After death of Alexander in 323 BC, his generals, known as the successors
(diadochi) started fighting for his massive empire. Seleukos Nictator, a friend and
general of Alexander proclaimed himself King of Persia, Bactria (Afghanistan) and
Syria. He had his capital at Babylon and invaded India (modern Punjab, located in
northern India and Pakistan) in 304 BC, which was then Mauryan empire ruled by
Chandragupta Maurya. Chandragupta Maurya and Seleucus concluded an alliance
and Seleucus gave his daughter in marriage to Chandragupta. He also transferred
Kabul, Kandahar (modern Afghanistan) and Baluchistan (modern Pakistan) to
Chandragupta. Chandragupta in turn presented him with 500 war elephants,

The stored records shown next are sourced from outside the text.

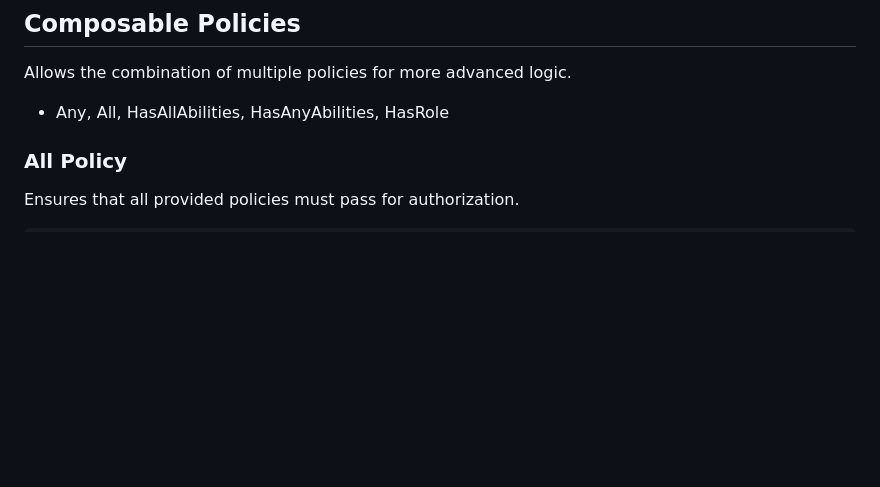
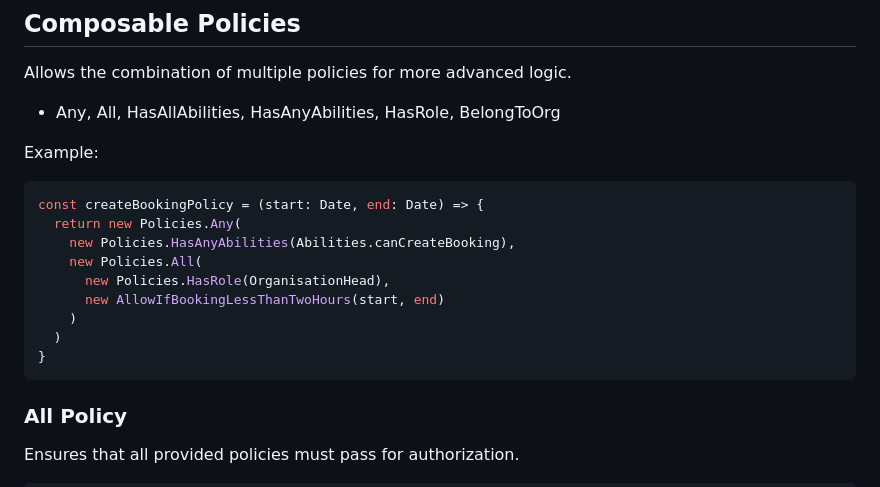
Before and after one commit to usdevs/uscwebsite-hackathon-backend, a Markdown page: src/policy/doc.md, the part around the change. Rendered like a GitHub page; blank space fills up the shorter version.

Commit message:
add example to documentation

````diff
--- a/src/policy/doc.md
+++ b/src/policy/doc.md
@@ -84,7 +84,21 @@ const Authorize = async (
 
 Allows the combination of multiple policies for more advanced logic.
 
-- Any, All, HasAllAbilities, HasAnyAbilities, HasRole
+- Any, All, HasAllAbilities, HasAnyAbilities, HasRole, BelongToOrg
+
+Example:
+
+```typescript
+const createBookingPolicy = (start: Date, end: Date) => {
+  return new Policies.Any(
+    new Policies.HasAnyAbilities(Abilities.canCreateBooking),
+    new Policies.All(
+      new Policies.HasRole(OrganisationHead),
+      new AllowIfBookingLessThanTwoHours(start, end)
+    )
+  )
+}
+```
 
 ### All Policy
 
````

which he used to defeat the armies of other Alexandrian generals. It is why
Seleucid coins so often appear on his coins.
After death of last great Mauryan King, Ashoka, India was disintegrated into many
small kingdoms, which provided great opportunity for Indo-Greek Bactrian kings
for eastern expansion of their kingdoms. The Greco-Bactrian Kings expanded into
Afghanistan, Pakistan and into Northern India, The kingdom survived until
Northern nomads–the Scythians (Sakas) from the West and Yuezhi from the East
overran the country in 10 AD. A period of turmoil ensured until the Kushans
The name Kushan is derived from Chinese historical writings to describe one
branch of the nomadic people, called Yuezhi. These nomads who were of Indo-
European stock, roamed the northwestern China. Kujula Kadphises (30-80 AD)
established the Kushan dynasty in 78 AD By the fourth century A.D., political and
military turmoil destroyed the Kushan empire in the north and many kingdoms in
the south India. At this juncture, India was invaded by a series of foreigners and
barbarians from the north western frontier region and central Asia. The
emergence of a leader Chandragupta successfully halted the foreign invasions and
laid foundation of the great Gupta dynasty, the emperors of which ruled for the
next 300 years, bringing the most prosperous era in Indian history. After the
collapse of the Gupta Empire, India was once again ruled by many small
kingdoms until the invasion by the Muslims beginning in the 8th century.
Ancient Indian coins have survived in abundance in all kinds of metals and
denominations, depicting rulers and gods, following the Greco-Bactrian influence
begun by Alexander the Great. The rarest coin is the 169.2 gram 20 stater gold
coin of the Bactrian King Eukratides, which was found in Afghanistan and lead to
the archaeological exploration and discovery of gold treasures that the Taliban
sought to destroy along with innumerable ancient works of art and the Great
Buddhas, the subject of the "Mystery of the Afghan Gold."
Numismatically yous, David Elliott
Alexander as Zeus\A. attacks Poros
Coin of Ashoka
Bactrian coin of Eukratides
Bactrian coin of Demetrius
Kushan coin with 1st image of Buddha
Gupta coin with lion hunt\goddess